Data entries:
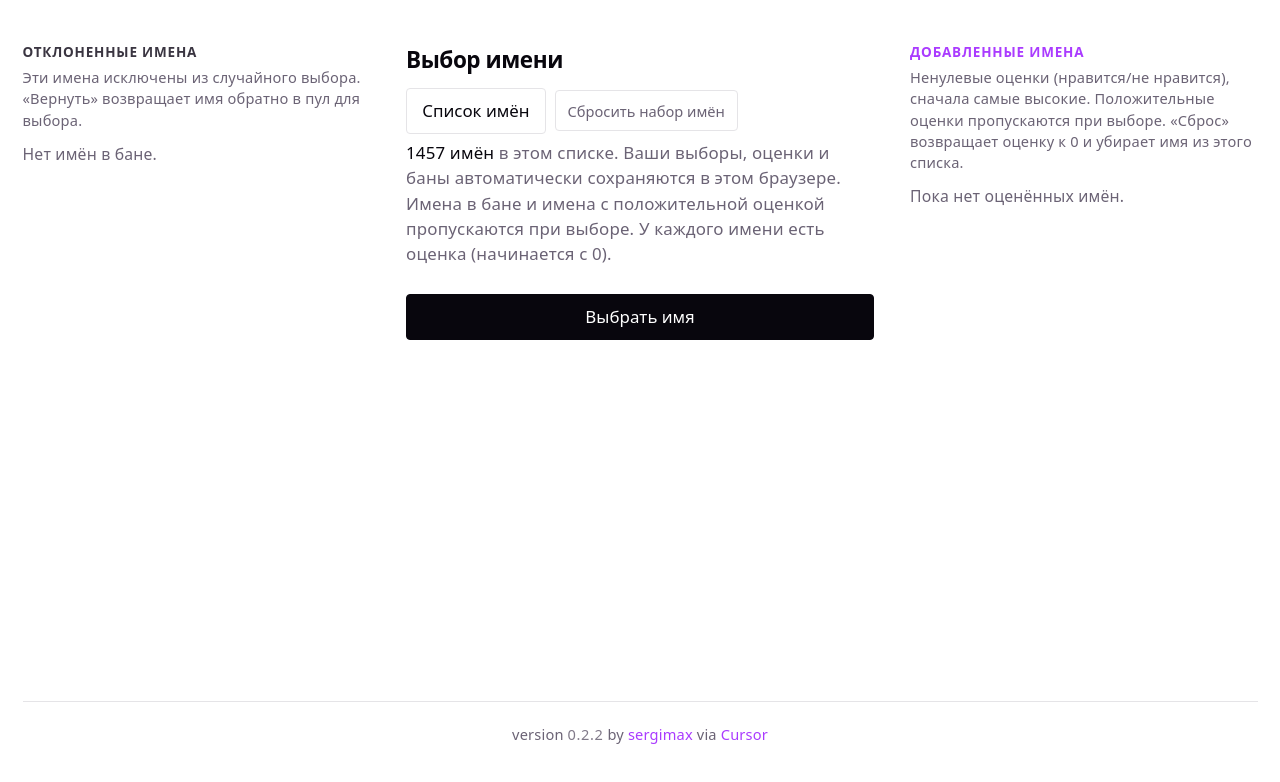
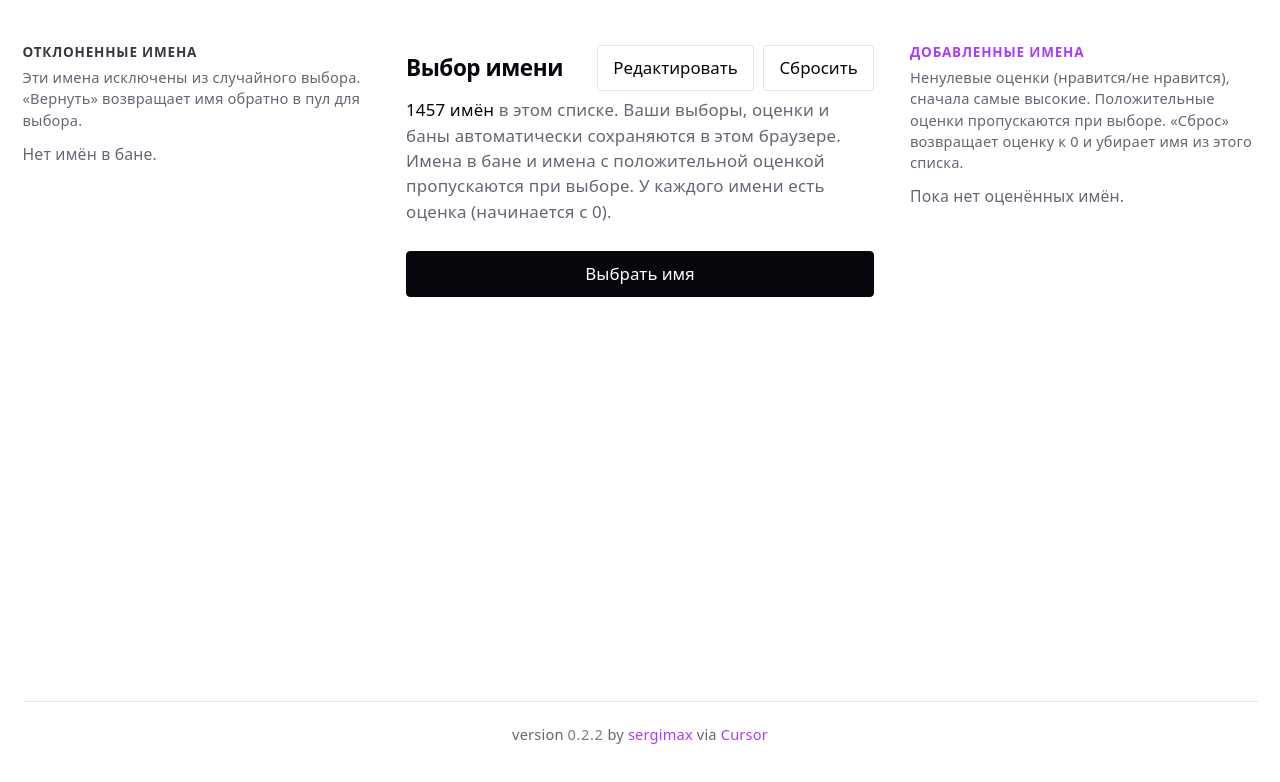
Before and after one commit to sergimax/simple-name-picker, a React (Vite) app: page / in a window 1280 px wide. Shown: the top 782 px of the page. Built offline with nearby package versions, Linux system fonts and the light colour scheme.

Commit message:
refactor(picker-header): simplify button text and update styles for improved UI consistency

```diff
--- a/src/components/PickerHeader/PickerHeader.css
+++ b/src/components/PickerHeader/PickerHeader.css
@@ -21,6 +21,7 @@
   gap: 0.5rem;
   flex-wrap: wrap;
   justify-content: flex-end;
+  margin-left: auto;
 }
 
 .preset-dialog {
--- a/src/components/PickerHeader/PresetNamesDialog.tsx
+++ b/src/components/PickerHeader/PresetNamesDialog.tsx
@@ -43,7 +43,7 @@ export function PresetNamesDialog({
         onClick={openEditor}
         title="Отредактировать список имён"
       >
-        Список имён
+        Редактировать
       </button>
 
       <dialog className="preset-dialog" ref={dialogRef} aria-labelledby={titleId}>
--- a/src/components/PickerHeader/index.tsx
+++ b/src/components/PickerHeader/index.tsx
@@ -20,11 +20,11 @@ export function PickerHeader({
         <PresetNamesDialog presetNames={presetNames} onUpdatePreset={onUpdatePreset} />
         <button
           type="button"
-          className="btn btn-reset"
+          className="btn"
           onClick={onReset}
-          title="Применить набор имён: сбросить имена, оценки и баны"
+          title="Применить исходный набор имён"
         >
-          Сбросить набор имён
+          Сбросить
         </button>
       </div>
     </header>
```
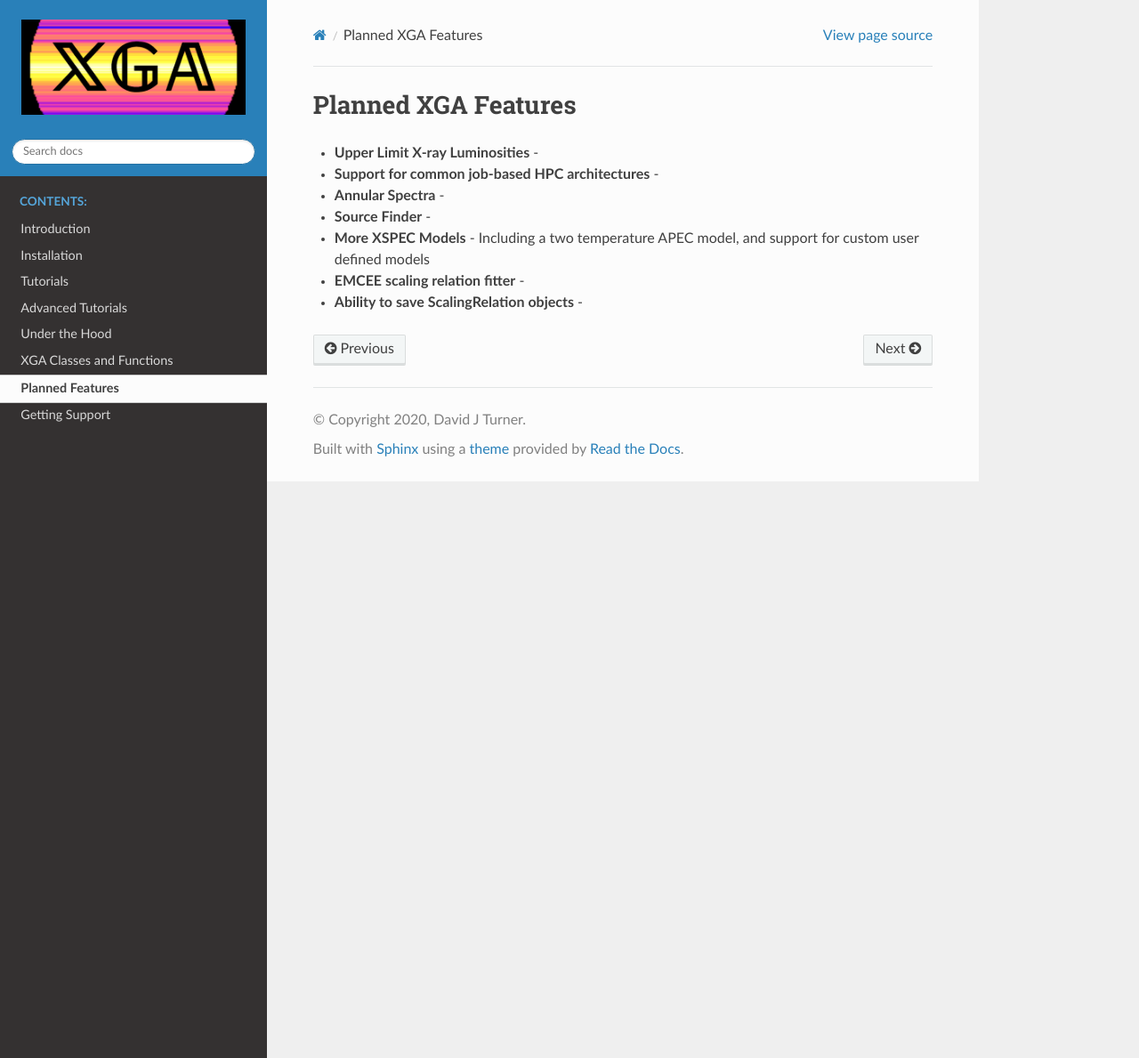
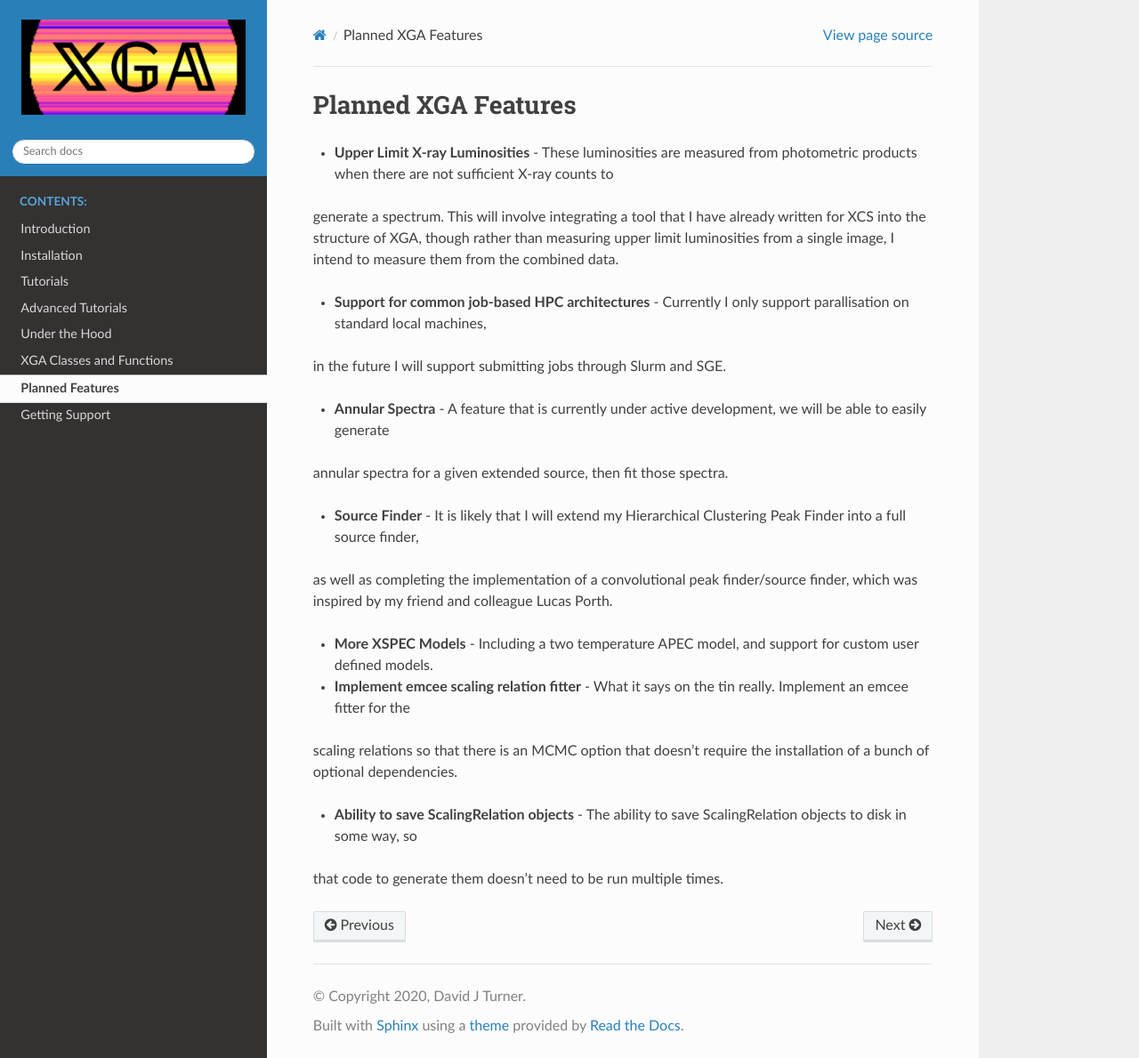
Before and after one commit to DavidT3/XGA, a Sphinx documentation site: the page built from docs/source/future.rst, in a window 1280 px wide and 1189 px high. Shown: the whole window at 89% size. Built offline with Sphinx 7.4.7 and the Read the Docs theme 2.0.0, drawn with Linux system fonts in a browser that asks for light colours; pages that are not in the unit, such as notebooks, are missing from menus.

Commit message:
Fleshed out the future features section of the documentation.

```diff
--- a/docs/source/future.rst
+++ b/docs/source/future.rst
@@ -1,16 +1,25 @@
 Planned XGA Features
 ========================
 
-* **Upper Limit X-ray Luminosities** -
+* **Upper Limit X-ray Luminosities** - These luminosities are measured from photometric products when there are not sufficient X-ray counts to
+generate a spectrum. This will involve integrating a tool that I have already written for XCS into the structure of XGA, though rather
+than measuring upper limit luminosities from a single image, I intend to measure them from the combined data.
 
-* **Support for common job-based HPC architectures** -
+* **Support for common job-based HPC architectures** - Currently I only support parallisation on standard local machines,
+in the future I will support submitting jobs through Slurm and SGE.
 
-* **Annular Spectra** -
+* **Annular Spectra** - A feature that is currently under active development, we will be able to easily generate
+annular spectra for a given extended source, then fit those spectra.
 
-* **Source Finder** -
+* **Source Finder** - It is likely that I will extend my Hierarchical Clustering Peak Finder into a full source finder,
+as well as completing the implementation of a convolutional peak finder/source finder, which was inspired by my friend
+and colleague Lucas Porth.
 
-* **More XSPEC Models** - Including a two temperature APEC model, and support for custom user defined models
+* **More XSPEC Models** - Including a two temperature APEC model, and support for custom user defined models.
 
-* **EMCEE scaling relation fitter** -
+* **Implement emcee scaling relation fitter** - What it says on the tin really. Implement an emcee fitter for the
+scaling relations so that there is an MCMC option that doesn't require the installation of a bunch of optional
+dependencies.
 
-* **Ability to save ScalingRelation objects** -
+* **Ability to save ScalingRelation objects** - The ability to save ScalingRelation objects to disk in some way, so
+that code to generate them doesn't need to be run multiple times.
```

** WORK ITEM **
Reproduce all the records verbatim, excluding images.

** TASK RESULT **
Before and after one commit to sergimax/simple-name-picker, a React (Vite) app: page / in a window 1280 px wide. Shown: the top 782 px of the page. Built offline with nearby package versions, Linux system fonts and the light colour scheme.

Commit message:
refactor(picker-header): simplify button text and update styles for improved UI consistency

```diff
--- a/src/components/PickerHeader/PickerHeader.css
+++ b/src/components/PickerHeader/PickerHeader.css
@@ -21,6 +21,7 @@
   gap: 0.5rem;
   flex-wrap: wrap;
   justify-content: flex-end;
+  margin-left: auto;
 }
 
 .preset-dialog {
--- a/src/components/PickerHeader/PresetNamesDialog.tsx
+++ b/src/components/PickerHeader/PresetNamesDialog.tsx
@@ -43,7 +43,7 @@ export function PresetNamesDialog({
         onClick={openEditor}
         title="Отредактировать список имён"
       >
-        Список имён
+        Редактировать
       </button>
 
       <dialog className="preset-dialog" ref={dialogRef} aria-labelledby={titleId}>
--- a/src/components/PickerHeader/index.tsx
+++ b/src/components/PickerHeader/index.tsx
@@ -20,11 +20,11 @@ export function PickerHeader({
         <PresetNamesDialog presetNames={presetNames} onUpdatePreset={onUpdatePreset} />
         <button
           type="button"
-          className="btn btn-reset"
+          className="btn"
           onClick={onReset}
-          title="Применить набор имён: сбросить имена, оценки и баны"
+          title="Применить исходный набор имён"
         >
-          Сбросить набор имён
+          Сбросить
         </button>
       </div>
     </header>
```
Before and after one commit to DavidT3/XGA, a Sphinx documentation site: the page built from docs/source/future.rst, in a window 1280 px wide and 1189 px high. Shown: the whole window at 89% size. Built offline with Sphinx 7.4.7 and the Read the Docs theme 2.0.0, drawn with Linux system fonts in a browser that asks for light colours; pages that are not in the unit, such as notebooks, are missing from menus.

Commit message:
Fleshed out the future features section of the documentation.

```diff
--- a/docs/source/future.rst
+++ b/docs/source/future.rst
@@ -1,16 +1,25 @@
 Planned XGA Features
 ========================
 
-* **Upper Limit X-ray Luminosities** -
+* **Upper Limit X-ray Luminosities** - These luminosities are measured from photometric products when there are not sufficient X-ray counts to
+generate a spectrum. This will involve integrating a tool that I have already written for XCS into the structure of XGA, though rather
+than measuring upper limit luminosities from a single image, I intend to measure them from the combined data.
 
-* **Support for common job-based HPC architectures** -
+* **Support for common job-based HPC architectures** - Currently I only support parallisation on standard local machines,
+in the future I will support submitting jobs through Slurm and SGE.
 
-* **Annular Spectra** -
+* **Annular Spectra** - A feature that is currently under active development, we will be able to easily generate
+annular spectra for a given extended source, then fit those spectra.
 
-* **Source Finder** -
+* **Source Finder** - It is likely that I will extend my Hierarchical Clustering Peak Finder into a full source finder,
+as well as completing the implementation of a convolutional peak finder/source finder, which was inspired by my friend
+and colleague Lucas Porth.
 
-* **More XSPEC Models** - Including a two temperature APEC model, and support for custom user defined models
+* **More XSPEC Models** - Including a two temperature APEC model, and support for custom user defined models.
 
-* **EMCEE scaling relation fitter** -
+* **Implement emcee scaling relation fitter** - What it says on the tin really. Implement an emcee fitter for the
+scaling relations so that there is an MCMC option that doesn't require the installation of a bunch of optional
+dependencies.
 
-* **Ability to save ScalingRelation objects** -
+* **Ability to save ScalingRelation objects** - The ability to save ScalingRelation objects to disk in some way, so
+that code to generate them doesn't need to be run multiple times.
```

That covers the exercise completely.